Maternity Leave 101: Know Your Rights, Don’t Let Your Boss Ruin Your Pregnancy
Colette Sexton, Sunday Business Post, explores navigating the workplace while pregnant
It might have taken months or even years of trying, of heartbreak and dashed hopes or it could have been a wonderful surprise. However it happened, a pregnancy should be a joyous occasion but for many women that joy turns to fear as the time comes to tell their employer the news.
There is no perfect way to announce a pregnancy in the workplace, but if you are prepared, tactful and mindful of your rights, you are more likely to get a positive reaction from your boss.
Firstly, it is important to resist the urge to share the news with anyone else at work until you have told your employer. News like that spreads like wildfire and no boss will be impressed to hear through the grapevine.
Employers must be formally informed of the pregnancy at least four weeks before the maternity leave is due to begin. If you think that your boss will take the news positively, then tell them as early as possible. It will give them time to plan for your absence, and might also make it easier for you to take time off for hospital appointments or if you are feeling unwell.
When you are ready, request a private meeting with your boss. During the meeting, do not apologise for being pregnant but instead share your good news in a positive manner. Tell them when you plan to start your maternity leave, but do not make any commitments about when you will return – that could all change once your baby arrives.
Keep in mind that all working women in Ireland are entitled to 26 weeks’ maternity leave plus an additional 16 weeks’ unpaid leave. The amount of leave you take will depend on personal circumstances, childcare and finances.
Pregnant women who have build up enough PRSI contributions may quality for maternity benefit of €235 a week (€240 from the end of March). It is important to apply for the payment at least 6 weeks before you intend to go on maternity leave, or 12 weeks in advance if you are self-employed. Some employers pay women who are on maternity leave their full salary but these policies vary from company to company. To find out what your employer offers, check your contract of employment or the human resources handbook, or ask colleagues who have recently had babies.
If you have ideas about how your role could be covered while you are away falling in love with your new addition, then share them with your boss. Making the process easier for your employer will make it easier for you too.

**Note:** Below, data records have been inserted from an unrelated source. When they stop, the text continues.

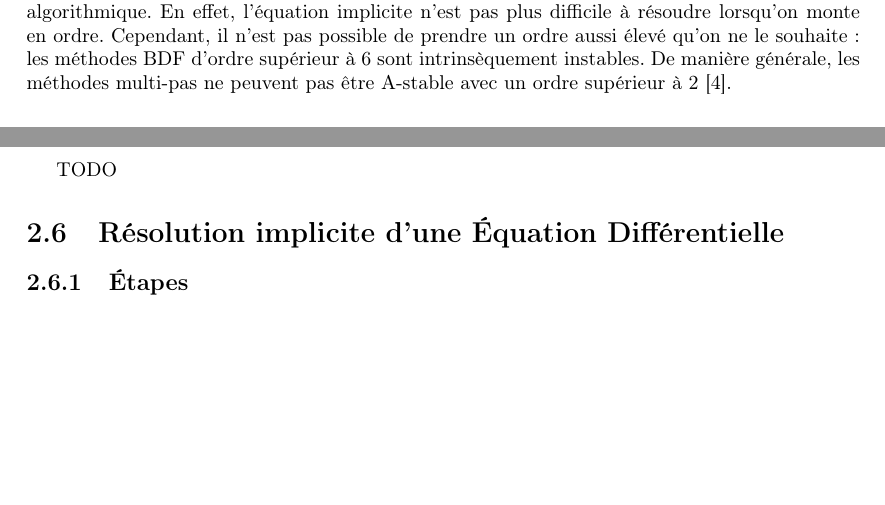
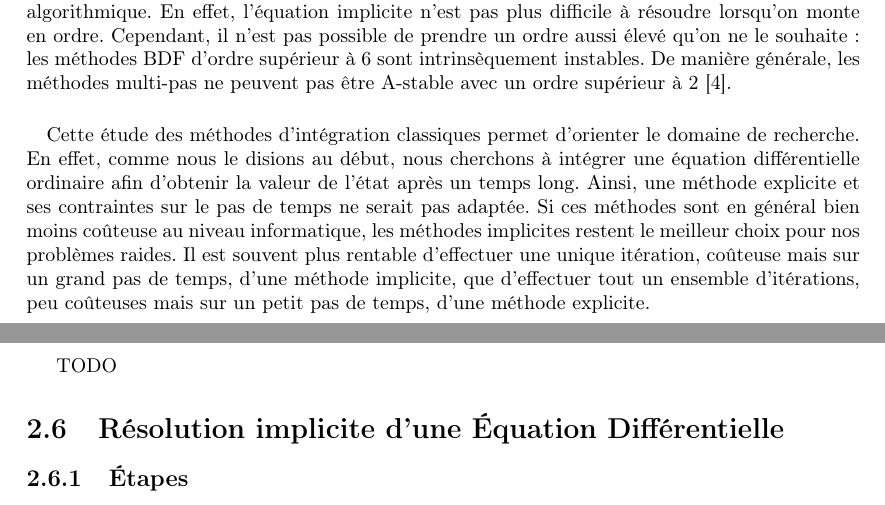
Before and after one commit to pierreXVI/rapport-bibliographique, a LaTeX document (main.tex, which reads integration_temporelle.tex): two parts of pages 17 and 18 of 23, joined at a grey line, cut so that both start at the same text, the shorter picture padded with empty space. Compiled offline with pdfLaTeX.

Commit message:
Conclusion

```diff
--- a/integration_temporelle.tex
+++ b/integration_temporelle.tex
@@ -406,3 +405,11 @@ Il existe différents algorithmes permettant de résoudre une telle équation, e
     En effet, l'équation implicite n'est pas plus difficile à résoudre lorsqu'on monte en ordre.
     Cependant, il n'est pas possible de prendre un ordre aussi élevé qu'on ne le souhaite : les méthodes BDF d'ordre supérieur à 6 sont intrinsèquement instables.
     De manière générale, les méthodes multi-pas ne peuvent pas être A-stable avec un ordre supérieur à 2 \cite{HairerWanner1996}.
+
+
+\paragraph{}
+Cette étude des méthodes d'intégration classiques permet d'orienter le domaine de recherche.
+En effet, comme nous le disions au début, nous cherchons à intégrer une équation différentielle ordinaire afin d'obtenir la valeur de l'état après un temps long.
+Ainsi, une méthode explicite et ses contraintes sur le pas de temps ne serait pas adaptée.
+Si ces méthodes sont en général bien moins coûteuse au niveau informatique, les méthodes implicites restent le meilleur choix pour nos problèmes raides.
+Il est souvent plus rentable d'effectuer une unique itération, coûteuse mais sur un grand pas de temps, d'une méthode implicite, que d'effectuer tout un ensemble d'itérations, peu coûteuses mais sur un petit pas de temps, d'une méthode explicite.
```
Also changed, not shown: integration_temporelle.tex (1 more changed lines), 1 other file. Lines whose indentation alone changed are shown as unchanged.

Legally, you can walk out the door of your workplace the day you start maternity leave and forget about the place until you return, but it does no harm to check in every now and then. Many women I’ve spoken to said that they found it much easier to slip back into work after having their children because they had kept up to date with major developments. Drop an occasional email, or meet people for lunch – you might enjoy getting out of the house and not talking about weaning for a few hours.

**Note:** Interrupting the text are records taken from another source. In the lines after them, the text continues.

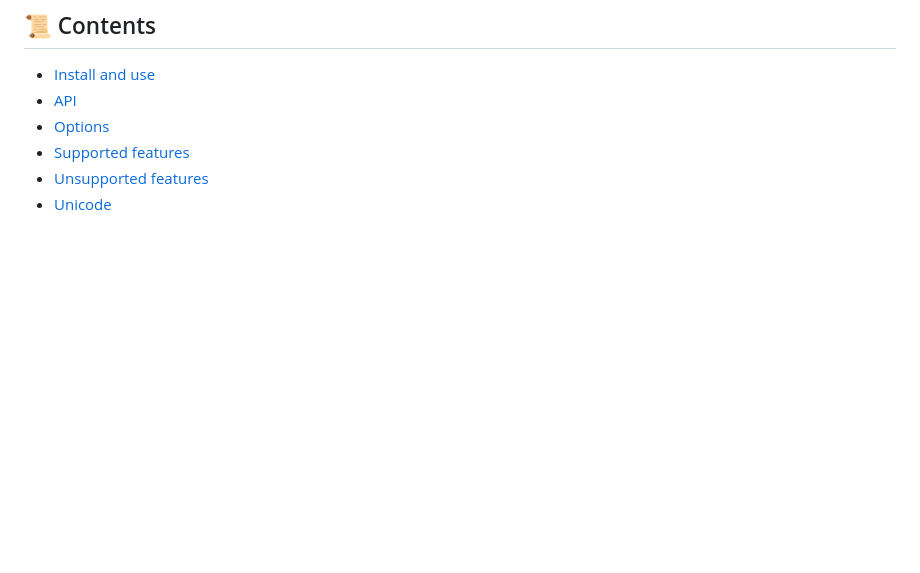
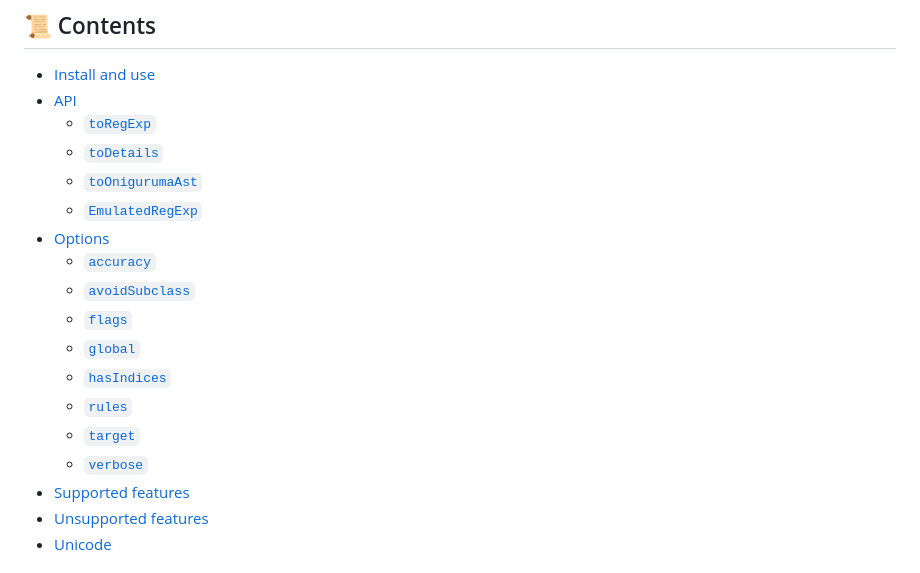
Before and after one commit to slevithan/oniguruma-to-es, a Markdown page: README.md, the part around the change. GitHub-like rendering; blank space fills up the shorter version.

Commit message:
Readme: subheadings in TOC

```diff
--- a/README.md
+++ b/README.md
@@ -25,7 +25,19 @@ Depending on features used, Oniguruma-To-ES might use advanced emulation via a `
 
 - [Install and use](#️-install-and-use)
 - [API](#-api)
+  - [`toRegExp`](#toregexp)
+  - [`toDetails`](#todetails)
+  - [`toOnigurumaAst`](#toonigurumaast)
+  - [`EmulatedRegExp`](#emulatedregexp)
 - [Options](#-options)
+  - [`accuracy`](#accuracy)
+  - [`avoidSubclass`](#avoidsubclass)
+  - [`flags`](#flags)
+  - [`global`](#global)
+  - [`hasIndices`](#hasindices)
+  - [`rules`](#rules)
+  - [`target`](#target)
+  - [`verbose`](#verbose)
 - [Supported features](#-supported-features)
 - [Unsupported features](#-unsupported-features)
 - [Unicode](#️-unicode)
```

If your employer does not react well, and unfortunately that can be the case, remember that you are not the first woman to become pregnant and you will not be the last. Your baby is not an inconvenience or an obstacle. Jobs come and go but you will never get this special time back so do not let your boss spoil it.